• _Task objective_
Please return every line from the entries that has the string "port" in it.

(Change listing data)
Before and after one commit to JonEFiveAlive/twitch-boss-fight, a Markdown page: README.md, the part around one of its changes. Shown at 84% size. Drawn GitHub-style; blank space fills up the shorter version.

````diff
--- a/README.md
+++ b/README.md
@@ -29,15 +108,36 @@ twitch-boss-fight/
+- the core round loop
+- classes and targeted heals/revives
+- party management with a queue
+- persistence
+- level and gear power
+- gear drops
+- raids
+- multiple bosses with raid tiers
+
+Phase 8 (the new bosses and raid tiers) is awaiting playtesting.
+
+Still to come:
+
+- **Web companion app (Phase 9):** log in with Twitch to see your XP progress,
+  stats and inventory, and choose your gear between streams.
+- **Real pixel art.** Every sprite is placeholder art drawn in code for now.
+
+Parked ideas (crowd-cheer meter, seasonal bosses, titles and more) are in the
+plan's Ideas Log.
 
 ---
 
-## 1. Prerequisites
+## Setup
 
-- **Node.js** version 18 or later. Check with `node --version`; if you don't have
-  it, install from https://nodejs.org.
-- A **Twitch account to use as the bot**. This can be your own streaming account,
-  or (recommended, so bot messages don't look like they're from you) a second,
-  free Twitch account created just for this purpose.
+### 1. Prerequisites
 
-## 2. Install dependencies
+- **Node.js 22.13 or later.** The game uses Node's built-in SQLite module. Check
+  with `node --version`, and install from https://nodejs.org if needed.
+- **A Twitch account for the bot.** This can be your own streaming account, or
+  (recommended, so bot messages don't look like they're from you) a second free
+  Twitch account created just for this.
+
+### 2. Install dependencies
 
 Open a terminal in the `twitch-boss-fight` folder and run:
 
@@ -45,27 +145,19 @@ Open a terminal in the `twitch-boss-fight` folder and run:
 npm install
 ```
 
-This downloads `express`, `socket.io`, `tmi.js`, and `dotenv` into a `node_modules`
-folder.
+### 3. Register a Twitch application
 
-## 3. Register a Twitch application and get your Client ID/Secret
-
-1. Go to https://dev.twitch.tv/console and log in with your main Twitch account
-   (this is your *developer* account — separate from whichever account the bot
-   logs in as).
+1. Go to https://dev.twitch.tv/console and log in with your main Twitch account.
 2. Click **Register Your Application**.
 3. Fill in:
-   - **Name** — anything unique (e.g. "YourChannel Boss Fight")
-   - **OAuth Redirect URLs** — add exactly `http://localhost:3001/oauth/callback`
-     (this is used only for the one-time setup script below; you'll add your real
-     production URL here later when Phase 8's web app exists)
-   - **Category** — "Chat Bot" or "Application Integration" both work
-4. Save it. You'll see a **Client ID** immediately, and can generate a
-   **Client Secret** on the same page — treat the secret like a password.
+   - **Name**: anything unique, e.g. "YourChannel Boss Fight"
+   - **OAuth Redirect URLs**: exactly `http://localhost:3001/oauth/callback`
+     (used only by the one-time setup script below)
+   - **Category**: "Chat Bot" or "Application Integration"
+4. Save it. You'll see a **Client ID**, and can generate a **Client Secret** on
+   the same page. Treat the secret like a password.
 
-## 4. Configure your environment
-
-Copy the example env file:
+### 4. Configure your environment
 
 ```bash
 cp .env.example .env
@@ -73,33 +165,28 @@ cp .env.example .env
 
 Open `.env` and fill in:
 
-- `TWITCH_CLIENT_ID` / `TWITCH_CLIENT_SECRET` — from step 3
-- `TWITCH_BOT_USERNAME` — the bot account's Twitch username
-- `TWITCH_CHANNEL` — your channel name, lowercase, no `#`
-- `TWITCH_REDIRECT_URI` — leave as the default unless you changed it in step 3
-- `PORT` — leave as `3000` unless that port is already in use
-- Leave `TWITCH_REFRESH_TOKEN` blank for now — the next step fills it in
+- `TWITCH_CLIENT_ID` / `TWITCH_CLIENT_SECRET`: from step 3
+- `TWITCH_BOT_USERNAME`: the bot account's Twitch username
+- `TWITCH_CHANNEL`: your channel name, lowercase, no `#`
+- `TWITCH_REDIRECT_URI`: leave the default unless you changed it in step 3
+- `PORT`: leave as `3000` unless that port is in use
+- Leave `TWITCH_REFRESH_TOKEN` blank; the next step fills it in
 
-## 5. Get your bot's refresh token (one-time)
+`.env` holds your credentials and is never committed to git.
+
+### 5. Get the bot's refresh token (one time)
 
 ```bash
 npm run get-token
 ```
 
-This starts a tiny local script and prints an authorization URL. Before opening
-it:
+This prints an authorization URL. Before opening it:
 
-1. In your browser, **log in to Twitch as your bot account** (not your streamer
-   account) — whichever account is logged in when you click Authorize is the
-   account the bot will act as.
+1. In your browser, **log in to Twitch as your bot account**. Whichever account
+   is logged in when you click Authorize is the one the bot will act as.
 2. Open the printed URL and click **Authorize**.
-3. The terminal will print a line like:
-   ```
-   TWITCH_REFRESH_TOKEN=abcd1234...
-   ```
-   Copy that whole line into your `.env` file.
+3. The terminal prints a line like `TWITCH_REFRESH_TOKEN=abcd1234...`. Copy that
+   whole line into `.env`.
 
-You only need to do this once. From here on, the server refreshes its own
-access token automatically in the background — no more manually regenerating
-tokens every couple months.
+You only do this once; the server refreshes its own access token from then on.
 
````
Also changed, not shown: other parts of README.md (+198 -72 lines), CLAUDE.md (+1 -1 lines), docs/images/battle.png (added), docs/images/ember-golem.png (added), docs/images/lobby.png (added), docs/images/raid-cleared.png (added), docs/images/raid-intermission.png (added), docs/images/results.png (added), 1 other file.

• _Response box_
-- `PORT` — leave as `3000` unless that port is already in use
+- `PORT`: leave as `3000` unless that port is in use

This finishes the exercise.